One anonymous employee told Bloomberg that Wojcicki would “never put her fingers on the scale. Her view was, ‘My job is to run the company, not deal with this,’” suggesting that making a profit was more important than making sure that users of the platform were safe and accurately informed.

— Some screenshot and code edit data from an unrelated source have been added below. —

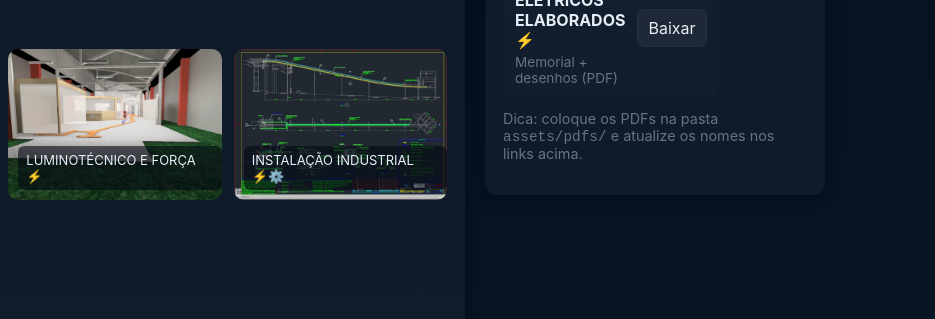
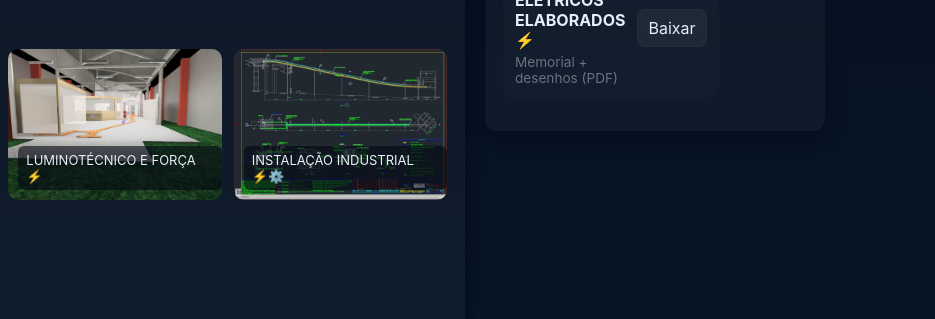
Before and after one commit to rsprojecta/portifolio, a plain HTML site: page index.html in a window 1280 px wide. Shown: the part 324-643 px from the top of the page, 345-1280 px from the left. Drawn offline with Linux system fonts and the light colour scheme.

```diff
--- a/index.html
+++ b/index.html
@@ -133,8 +133,7 @@
 
         </div>
 
-        <p style="margin-top:12px;color:var(--muted);font-size:0.9rem">Dica: coloque os PDFs na pasta <code>assets/pdfs/</code> e atualize os nomes nos links acima.</p>
-      </aside>
+        <p style="margin-top:12px;color:var(--muted);font-size:0.9rem"></aside>
     </section>
 
     <!-- Modal para visualização de imagens -->
```
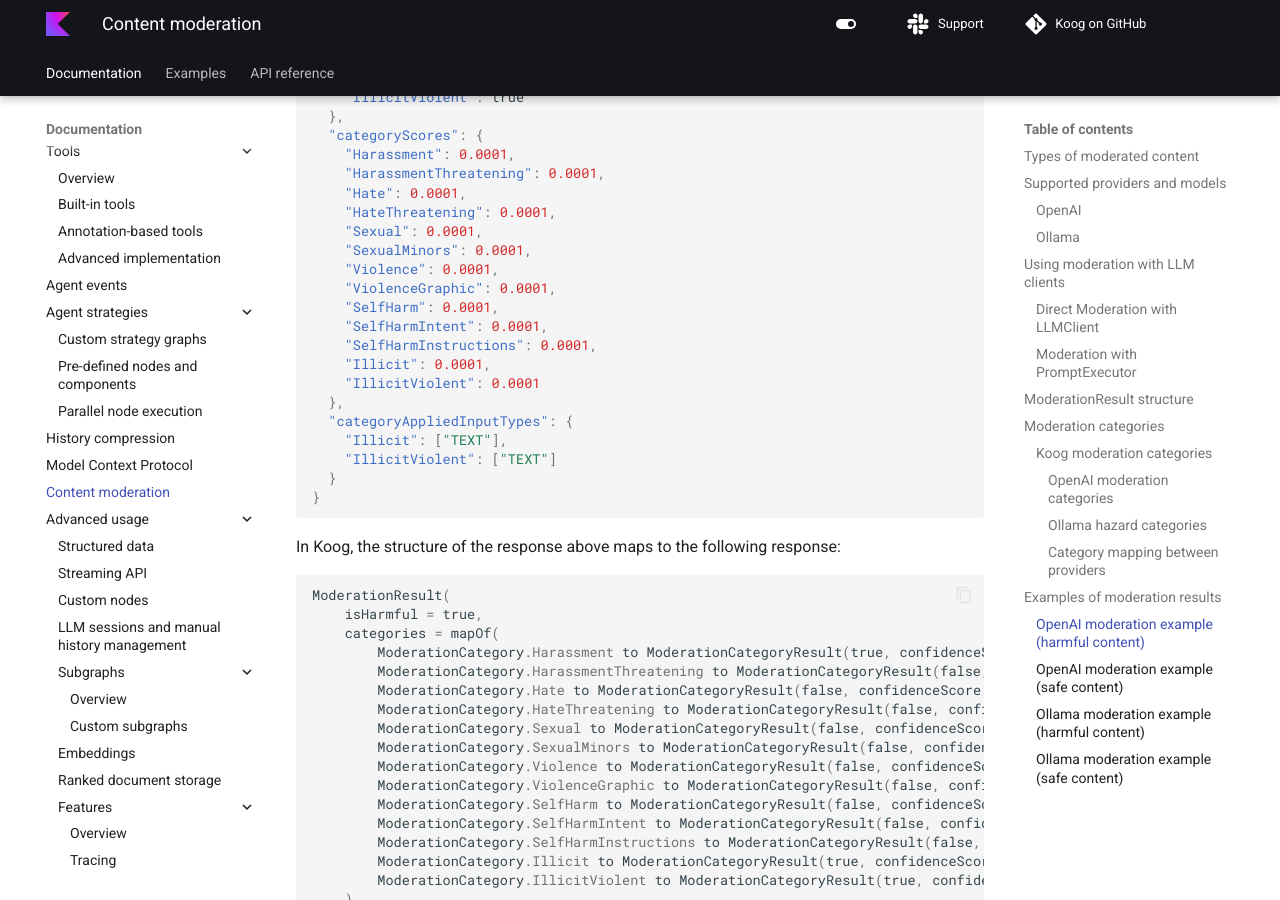
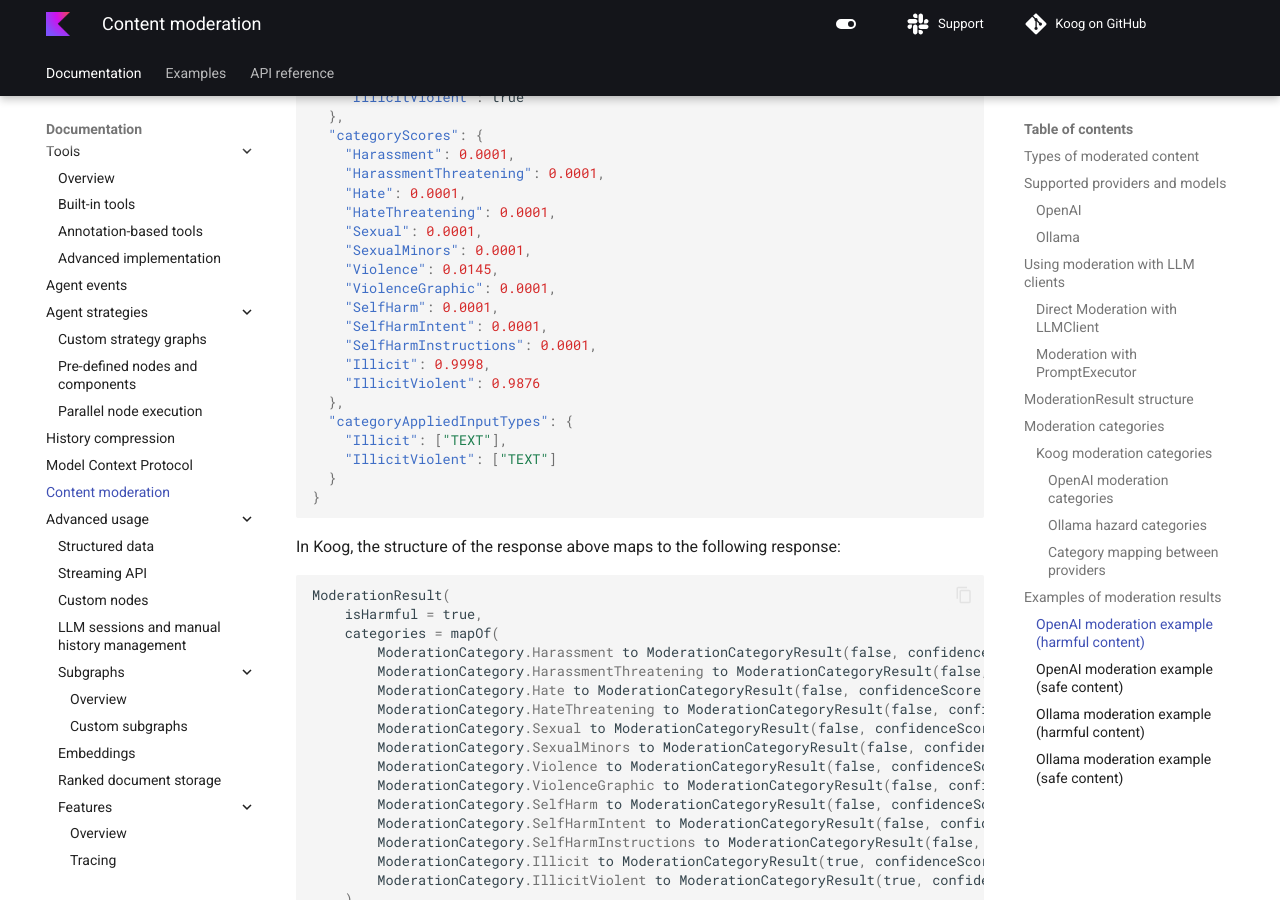
Before and after one commit to JetBrains/koog-docs, an MkDocs documentation site: the page built from docs/content-moderation.md, in a window 1280 px wide and 900 px high, scrolled down 10934 px. Built offline with MkDocs 1.6.1 and Material for MkDocs 9.7.7, drawn with Linux system fonts in a browser that asks for light colours; comment, search, counter and statistics services are not loaded; some of the changed text lies outside the part shown.

Commit message:
Fix numbers

````diff
--- a/docs/content-moderation.md
+++ b/docs/content-moderation.md
@@ -413,13 +413,13 @@ OpenAI provides the specific `/moderations` API that provides responses in the f
     "HateThreatening": 0.0001,
     "Sexual": 0.0001,
     "SexualMinors": 0.0001,
-    "Violence": 0.0001,
+    "Violence": 0.0145,
     "ViolenceGraphic": 0.0001,
     "SelfHarm": 0.0001,
     "SelfHarmIntent": 0.0001,
     "SelfHarmInstructions": 0.0001,
-    "Illicit": 0.0001,
-    "IllicitViolent": 0.0001
+    "Illicit": 0.9998,
+    "IllicitViolent": 0.9876
   },
   "categoryAppliedInputTypes": {
     "Illicit": ["TEXT"],
@@ -441,19 +441,19 @@ val result =
 ModerationResult(
     isHarmful = true,
     categories = mapOf(
-        ModerationCategory.Harassment to ModerationCategoryResult(true, confidenceScore = 0.0001),
+        ModerationCategory.Harassment to ModerationCategoryResult(false, confidenceScore = 0.0001),
         ModerationCategory.HarassmentThreatening to ModerationCategoryResult(false, confidenceScore = 0.0001),
         ModerationCategory.Hate to ModerationCategoryResult(false, confidenceScore = 0.0001),
         ModerationCategory.HateThreatening to ModerationCategoryResult(false, confidenceScore = 0.0001),
         ModerationCategory.Sexual to ModerationCategoryResult(false, confidenceScore = 0.0001),
         ModerationCategory.SexualMinors to ModerationCategoryResult(false, confidenceScore = 0.0001),
-        ModerationCategory.Violence to ModerationCategoryResult(false, confidenceScore = 0.0001),
+        ModerationCategory.Violence to ModerationCategoryResult(false, confidenceScore = 0.0145),
         ModerationCategory.ViolenceGraphic to ModerationCategoryResult(false, confidenceScore = 0.0001),
         ModerationCategory.SelfHarm to ModerationCategoryResult(false, confidenceScore = 0.0001),
         ModerationCategory.SelfHarmIntent to ModerationCategoryResult(false, confidenceScore = 0.0001),
         ModerationCategory.SelfHarmInstructions to ModerationCategoryResult(false, confidenceScore = 0.0001),
-        ModerationCategory.Illicit to ModerationCategoryResult(true, confidenceScore = 0.0001, appliedInputTypes = listOf(InputType.TEXT)),
-        ModerationCategory.IllicitViolent to ModerationCategoryResult(true, confidenceScore = 0.0001, appliedInputTypes = listOf(InputType.TEXT)),
+        ModerationCategory.Illicit to ModerationCategoryResult(true, confidenceScore = 0.9998, appliedInputTypes = listOf(InputType.TEXT)),
+        ModerationCategory.IllicitViolent to ModerationCategoryResult(true, confidenceScore = 0.9876, appliedInputTypes = listOf(InputType.TEXT)),
     )
 )
 ```
@@ -509,9 +509,9 @@ val result =
 -->
 ```kotlin
 ModerationResult(
-    isHarmful = true,
+    isHarmful = false,
     categories = mapOf(
-        ModerationCategory.Harassment to ModerationCategoryResult(true, confidenceScore = 0.0001),
+        ModerationCategory.Harassment to ModerationCategoryResult(false, confidenceScore = 0.0001),
         ModerationCategory.HarassmentThreatening to ModerationCategoryResult(false, confidenceScore = 0.0001),
         ModerationCategory.Hate to ModerationCategoryResult(false, confidenceScore = 0.0001),
         ModerationCategory.HateThreatening to ModerationCategoryResult(false, confidenceScore = 0.0001),
@@ -522,8 +522,8 @@ ModerationResult(
         ModerationCategory.SelfHarm to ModerationCategoryResult(false, confidenceScore = 0.0001),
         ModerationCategory.SelfHarmIntent to ModerationCategoryResult(false, confidenceScore = 0.0001),
         ModerationCategory.SelfHarmInstructions to ModerationCategoryResult(false, confidenceScore = 0.0001),
-        ModerationCategory.Illicit to ModerationCategoryResult(true, confidenceScore = 0.0001),
-        ModerationCategory.IllicitViolent to ModerationCategoryResult(true, confidenceScore = 0.0001),
+        ModerationCategory.Illicit to ModerationCategoryResult(false, confidenceScore = 0.0001),
+        ModerationCategory.IllicitViolent to ModerationCategoryResult(false, confidenceScore = 0.0001),
     )
 )
 ```
@@ -594,7 +594,7 @@ val result =
 -->
 ```kotlin
 ModerationResult(
-    isHarmful = true,
+    isHarmful = false,
     categories = mapOf(
         ModerationCategory.Harassment to ModerationCategoryResult(false),
         ModerationCategory.HarassmentThreatening to ModerationCategoryResult(false),
````
Also changed, not shown: 3 other files.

We’ve known for a long time that YouTube — as is true of most social media websites — value time spent and engaged on the website, rather than actually creating a meaningful or, well, truthful community. In 2019, the pedophile problem arose again, despite hiring 10,000 human content moderators in 2018. But while YouTube made every show, outwardly, of being proactive in de-platforming fake news and fixing their algorithm to keep kids safe, they dragged their feet internally, valuing profit over their community.